■ Records from a data source ■
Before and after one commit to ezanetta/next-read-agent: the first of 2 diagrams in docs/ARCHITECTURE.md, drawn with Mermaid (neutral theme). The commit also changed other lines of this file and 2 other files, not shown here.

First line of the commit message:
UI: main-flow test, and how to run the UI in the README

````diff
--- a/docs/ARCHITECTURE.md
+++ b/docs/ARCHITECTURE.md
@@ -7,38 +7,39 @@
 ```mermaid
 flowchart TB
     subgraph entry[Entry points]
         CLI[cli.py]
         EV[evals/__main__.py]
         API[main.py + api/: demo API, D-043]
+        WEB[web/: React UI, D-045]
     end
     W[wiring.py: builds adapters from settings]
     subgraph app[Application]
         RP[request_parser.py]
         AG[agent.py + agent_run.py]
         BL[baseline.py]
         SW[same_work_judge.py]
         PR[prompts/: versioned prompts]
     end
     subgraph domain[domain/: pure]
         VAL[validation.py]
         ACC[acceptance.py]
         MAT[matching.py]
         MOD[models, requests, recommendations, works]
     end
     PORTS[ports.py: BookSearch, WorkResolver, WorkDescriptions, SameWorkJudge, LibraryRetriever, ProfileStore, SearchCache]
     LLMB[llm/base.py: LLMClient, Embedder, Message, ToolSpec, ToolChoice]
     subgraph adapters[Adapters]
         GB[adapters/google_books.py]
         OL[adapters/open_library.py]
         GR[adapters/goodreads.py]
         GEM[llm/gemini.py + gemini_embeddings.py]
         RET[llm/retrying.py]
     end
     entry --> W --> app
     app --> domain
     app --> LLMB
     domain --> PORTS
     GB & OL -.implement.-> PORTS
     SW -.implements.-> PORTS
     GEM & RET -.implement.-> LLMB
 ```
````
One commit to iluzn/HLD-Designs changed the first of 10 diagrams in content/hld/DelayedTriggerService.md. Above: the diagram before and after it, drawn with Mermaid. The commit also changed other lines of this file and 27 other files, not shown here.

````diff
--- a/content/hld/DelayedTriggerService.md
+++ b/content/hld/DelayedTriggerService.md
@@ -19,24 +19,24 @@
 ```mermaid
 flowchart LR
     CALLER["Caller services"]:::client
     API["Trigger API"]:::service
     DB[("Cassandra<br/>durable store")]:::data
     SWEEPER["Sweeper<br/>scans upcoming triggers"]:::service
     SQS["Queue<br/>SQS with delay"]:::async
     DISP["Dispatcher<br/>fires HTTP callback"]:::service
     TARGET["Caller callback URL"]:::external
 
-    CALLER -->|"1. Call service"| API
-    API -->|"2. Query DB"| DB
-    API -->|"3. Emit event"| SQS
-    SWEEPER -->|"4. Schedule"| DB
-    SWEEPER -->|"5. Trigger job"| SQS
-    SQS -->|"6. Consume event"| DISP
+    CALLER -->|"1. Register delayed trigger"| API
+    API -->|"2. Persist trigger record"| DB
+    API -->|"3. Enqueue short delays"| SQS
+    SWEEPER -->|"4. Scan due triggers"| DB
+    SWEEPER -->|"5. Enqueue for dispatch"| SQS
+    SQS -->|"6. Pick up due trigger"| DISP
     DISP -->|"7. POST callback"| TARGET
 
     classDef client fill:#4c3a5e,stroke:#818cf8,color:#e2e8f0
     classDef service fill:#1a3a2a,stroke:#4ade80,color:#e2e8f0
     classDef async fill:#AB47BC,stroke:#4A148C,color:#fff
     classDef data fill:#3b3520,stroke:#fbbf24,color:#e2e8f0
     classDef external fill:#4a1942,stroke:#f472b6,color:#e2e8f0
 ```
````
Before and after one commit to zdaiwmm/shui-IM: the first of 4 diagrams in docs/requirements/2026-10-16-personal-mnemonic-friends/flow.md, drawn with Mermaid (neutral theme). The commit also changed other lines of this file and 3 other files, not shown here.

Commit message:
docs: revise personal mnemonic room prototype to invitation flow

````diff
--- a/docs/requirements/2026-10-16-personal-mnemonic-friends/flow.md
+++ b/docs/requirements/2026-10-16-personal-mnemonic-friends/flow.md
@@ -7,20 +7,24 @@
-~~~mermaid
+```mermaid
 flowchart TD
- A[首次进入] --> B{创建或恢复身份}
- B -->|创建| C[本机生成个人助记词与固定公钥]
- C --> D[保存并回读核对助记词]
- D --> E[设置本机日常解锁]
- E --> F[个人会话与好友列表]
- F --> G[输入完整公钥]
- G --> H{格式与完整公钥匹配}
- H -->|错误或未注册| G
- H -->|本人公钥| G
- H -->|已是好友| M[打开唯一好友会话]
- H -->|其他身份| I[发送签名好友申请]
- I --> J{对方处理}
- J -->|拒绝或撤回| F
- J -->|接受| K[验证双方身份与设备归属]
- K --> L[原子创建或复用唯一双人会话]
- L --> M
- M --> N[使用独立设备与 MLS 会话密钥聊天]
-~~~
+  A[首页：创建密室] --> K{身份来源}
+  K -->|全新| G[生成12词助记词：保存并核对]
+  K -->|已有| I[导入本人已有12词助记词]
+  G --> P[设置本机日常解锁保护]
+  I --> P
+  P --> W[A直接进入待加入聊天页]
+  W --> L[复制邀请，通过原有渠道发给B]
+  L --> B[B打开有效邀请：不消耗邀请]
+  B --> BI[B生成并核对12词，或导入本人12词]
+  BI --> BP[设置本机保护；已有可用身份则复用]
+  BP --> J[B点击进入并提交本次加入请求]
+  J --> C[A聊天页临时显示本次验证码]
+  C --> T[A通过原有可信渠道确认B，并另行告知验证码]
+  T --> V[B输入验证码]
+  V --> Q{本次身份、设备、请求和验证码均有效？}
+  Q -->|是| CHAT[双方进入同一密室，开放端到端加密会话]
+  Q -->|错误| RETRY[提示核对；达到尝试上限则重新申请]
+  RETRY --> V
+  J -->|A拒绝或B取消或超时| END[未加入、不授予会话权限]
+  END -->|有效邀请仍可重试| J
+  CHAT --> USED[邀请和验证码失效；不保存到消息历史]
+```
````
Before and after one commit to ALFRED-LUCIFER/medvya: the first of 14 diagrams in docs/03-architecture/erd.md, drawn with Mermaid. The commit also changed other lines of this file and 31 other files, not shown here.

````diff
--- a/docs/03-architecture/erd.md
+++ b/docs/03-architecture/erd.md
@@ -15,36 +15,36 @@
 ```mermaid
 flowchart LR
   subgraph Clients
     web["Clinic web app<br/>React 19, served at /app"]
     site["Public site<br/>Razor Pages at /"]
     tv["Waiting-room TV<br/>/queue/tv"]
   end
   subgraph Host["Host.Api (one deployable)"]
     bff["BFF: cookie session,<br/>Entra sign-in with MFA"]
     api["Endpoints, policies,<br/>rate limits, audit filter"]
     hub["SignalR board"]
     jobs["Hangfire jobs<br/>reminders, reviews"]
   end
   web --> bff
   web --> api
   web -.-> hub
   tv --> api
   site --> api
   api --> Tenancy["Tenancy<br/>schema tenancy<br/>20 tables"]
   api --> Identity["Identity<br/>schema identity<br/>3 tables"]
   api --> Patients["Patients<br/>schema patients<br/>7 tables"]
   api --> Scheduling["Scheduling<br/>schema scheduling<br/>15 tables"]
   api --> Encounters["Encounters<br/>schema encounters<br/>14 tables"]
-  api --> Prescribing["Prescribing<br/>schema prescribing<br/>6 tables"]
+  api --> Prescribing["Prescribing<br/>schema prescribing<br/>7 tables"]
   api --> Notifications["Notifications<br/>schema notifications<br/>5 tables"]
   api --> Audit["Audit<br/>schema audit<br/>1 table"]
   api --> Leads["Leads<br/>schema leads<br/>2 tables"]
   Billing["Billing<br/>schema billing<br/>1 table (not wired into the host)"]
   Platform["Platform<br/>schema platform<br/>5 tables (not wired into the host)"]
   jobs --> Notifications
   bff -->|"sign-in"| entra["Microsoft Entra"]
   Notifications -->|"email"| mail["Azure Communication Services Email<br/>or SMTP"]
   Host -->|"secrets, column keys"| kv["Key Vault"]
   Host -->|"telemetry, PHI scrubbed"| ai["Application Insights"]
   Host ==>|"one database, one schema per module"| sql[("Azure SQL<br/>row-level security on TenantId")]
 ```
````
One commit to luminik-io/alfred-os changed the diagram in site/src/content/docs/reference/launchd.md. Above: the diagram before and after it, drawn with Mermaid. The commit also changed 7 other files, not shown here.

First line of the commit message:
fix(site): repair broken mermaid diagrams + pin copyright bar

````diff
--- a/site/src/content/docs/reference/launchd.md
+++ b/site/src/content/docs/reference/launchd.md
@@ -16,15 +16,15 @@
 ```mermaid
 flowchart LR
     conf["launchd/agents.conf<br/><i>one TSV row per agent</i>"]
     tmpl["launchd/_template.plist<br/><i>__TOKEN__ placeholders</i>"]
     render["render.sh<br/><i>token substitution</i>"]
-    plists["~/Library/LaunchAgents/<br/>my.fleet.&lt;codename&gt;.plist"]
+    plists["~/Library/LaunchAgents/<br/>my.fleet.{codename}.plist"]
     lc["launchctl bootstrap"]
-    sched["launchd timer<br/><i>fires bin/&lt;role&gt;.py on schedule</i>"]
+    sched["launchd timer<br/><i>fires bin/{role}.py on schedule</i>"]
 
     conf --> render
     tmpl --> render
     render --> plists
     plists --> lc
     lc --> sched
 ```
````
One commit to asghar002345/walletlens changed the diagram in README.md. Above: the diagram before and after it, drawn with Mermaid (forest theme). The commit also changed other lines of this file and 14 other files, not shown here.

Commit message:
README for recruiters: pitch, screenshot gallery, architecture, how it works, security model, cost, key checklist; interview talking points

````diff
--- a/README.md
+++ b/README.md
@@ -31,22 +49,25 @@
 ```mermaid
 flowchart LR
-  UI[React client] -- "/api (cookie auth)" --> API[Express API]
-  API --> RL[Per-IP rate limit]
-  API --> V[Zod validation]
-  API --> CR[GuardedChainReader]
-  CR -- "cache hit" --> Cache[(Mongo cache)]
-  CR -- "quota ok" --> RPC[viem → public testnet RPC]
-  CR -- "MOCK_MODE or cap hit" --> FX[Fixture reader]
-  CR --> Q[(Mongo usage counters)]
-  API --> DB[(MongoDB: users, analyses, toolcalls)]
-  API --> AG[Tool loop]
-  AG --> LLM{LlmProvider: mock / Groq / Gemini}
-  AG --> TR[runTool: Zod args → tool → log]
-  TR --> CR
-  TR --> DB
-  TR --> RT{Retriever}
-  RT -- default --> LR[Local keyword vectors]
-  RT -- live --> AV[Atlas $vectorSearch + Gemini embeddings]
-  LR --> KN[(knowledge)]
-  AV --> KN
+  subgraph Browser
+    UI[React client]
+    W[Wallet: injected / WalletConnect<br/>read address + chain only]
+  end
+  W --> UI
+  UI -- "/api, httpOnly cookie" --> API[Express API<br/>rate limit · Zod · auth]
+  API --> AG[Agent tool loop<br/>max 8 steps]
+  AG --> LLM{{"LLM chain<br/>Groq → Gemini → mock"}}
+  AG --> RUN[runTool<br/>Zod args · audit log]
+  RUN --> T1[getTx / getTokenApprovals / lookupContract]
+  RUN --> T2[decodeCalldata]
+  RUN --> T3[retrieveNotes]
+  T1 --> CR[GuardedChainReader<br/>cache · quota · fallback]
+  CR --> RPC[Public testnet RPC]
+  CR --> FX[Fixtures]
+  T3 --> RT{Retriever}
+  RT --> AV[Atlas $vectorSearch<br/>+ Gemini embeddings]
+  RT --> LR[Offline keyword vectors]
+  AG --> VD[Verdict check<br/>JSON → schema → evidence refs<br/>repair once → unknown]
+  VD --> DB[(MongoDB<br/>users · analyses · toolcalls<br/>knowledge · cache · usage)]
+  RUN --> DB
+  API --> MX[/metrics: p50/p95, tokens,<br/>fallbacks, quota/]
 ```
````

■ Action item ■
Using the data above, reproduce exactly the lines from the line that contains "RPC[viem → public testnet RPC]" through the line that contains "LR[Offline keyword vectors]", including both.

■ Answer for the task ■
-  CR -- "quota ok" --> RPC[viem → public testnet RPC]
-  CR -- "MOCK_MODE or cap hit" --> FX[Fixture reader]
-  CR --> Q[(Mongo usage counters)]
-  API --> DB[(MongoDB: users, analyses, toolcalls)]
-  API --> AG[Tool loop]
-  AG --> LLM{LlmProvider: mock / Groq / Gemini}
-  AG --> TR[runTool: Zod args → tool → log]
-  TR --> CR
-  TR --> DB
-  TR --> RT{Retriever}
-  RT -- default --> LR[Local keyword vectors]
-  RT -- live --> AV[Atlas $vectorSearch + Gemini embeddings]
-  LR --> KN[(knowledge)]
-  AV --> KN
+  subgraph Browser
+    UI[React client]
+    W[Wallet: injected / WalletConnect<br/>read address + chain only]
+  end
+  W --> UI
+  UI -- "/api, httpOnly cookie" --> API[Express API<br/>rate limit · Zod · auth]
+  API --> AG[Agent tool loop<br/>max 8 steps]
+  AG --> LLM{{"LLM chain<br/>Groq → Gemini → mock"}}
+  AG --> RUN[runTool<br/>Zod args · audit log]
+  RUN --> T1[getTx / getTokenApprovals / lookupContract]
+  RUN --> T2[decodeCalldata]
+  RUN --> T3[retrieveNotes]
+  T1 --> CR[GuardedChainReader<br/>cache · quota · fallback]
+  CR --> RPC[Public testnet RPC]
+  CR --> FX[Fixtures]
+  T3 --> RT{Retriever}
+  RT --> AV[Atlas $vectorSearch<br/>+ Gemini embeddings]
+  RT --> LR[Offline keyword vectors]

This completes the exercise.